As we’ve worked to maintain this routine over the past five years, I’ve been thinking of late how important it is for each of the kids to be more responsible for being ready to go.  How does this translate for a five year old child (or three, or two year old)?

They like having their loveys with them on the ride to daycare.  Up to this point my wife and I are the ones who make sure the loveys are in the car when we leave the house.  More than once I’ve elected to go back in the house and find the fuzzy little dog because one of them has forgotten.

I’m taking a new tact starting this week.

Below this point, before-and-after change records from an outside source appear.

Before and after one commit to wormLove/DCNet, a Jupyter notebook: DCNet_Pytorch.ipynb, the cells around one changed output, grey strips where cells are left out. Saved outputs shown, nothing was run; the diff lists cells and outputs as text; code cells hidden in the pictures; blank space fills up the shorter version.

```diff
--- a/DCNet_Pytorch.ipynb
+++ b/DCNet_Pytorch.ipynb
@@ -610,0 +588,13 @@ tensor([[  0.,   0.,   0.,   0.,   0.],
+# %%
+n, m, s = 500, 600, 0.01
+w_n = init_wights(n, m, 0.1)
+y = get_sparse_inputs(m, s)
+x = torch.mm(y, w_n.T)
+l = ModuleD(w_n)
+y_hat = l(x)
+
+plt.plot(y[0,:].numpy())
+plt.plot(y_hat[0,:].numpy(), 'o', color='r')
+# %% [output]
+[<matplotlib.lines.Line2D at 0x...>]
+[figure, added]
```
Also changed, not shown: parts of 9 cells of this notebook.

I’m reminding my kids that each of them needs to be sure they have what they want to take to day care; they can’t simply rely on mom and me.  That includes their loveys.  Granted, it’s early in the process, and I’m sure they’ll falter some.  We ALL forget things, at least some of the time.

The main point is, learn to be responsible.  Take ownership of the things you want in your life and the things that happen in your life.  It’s the only way you’re going to change things for the better.  It’s really the only way to be happy.


Thanks. Giving. 

Love this twist of phrase so much, and so thankful for the last two days, gotta share the, well, GRATITUDE.
Two days of celebration with two sides of the family: mine yesterday, my wife’s today. The common denominator? Easy company (if not down right camaraderie), good conversations, delicious food, warmth and respite shared.

If I think about it a bit, I suspect the early Thanksgivings celebrated by those first settlers in the American colonies had similar experiences. Together with family and friends and folks they didn’t know very well, but all happy to be together to share what they had, and be thankful.

Which is the whole idea, anyway.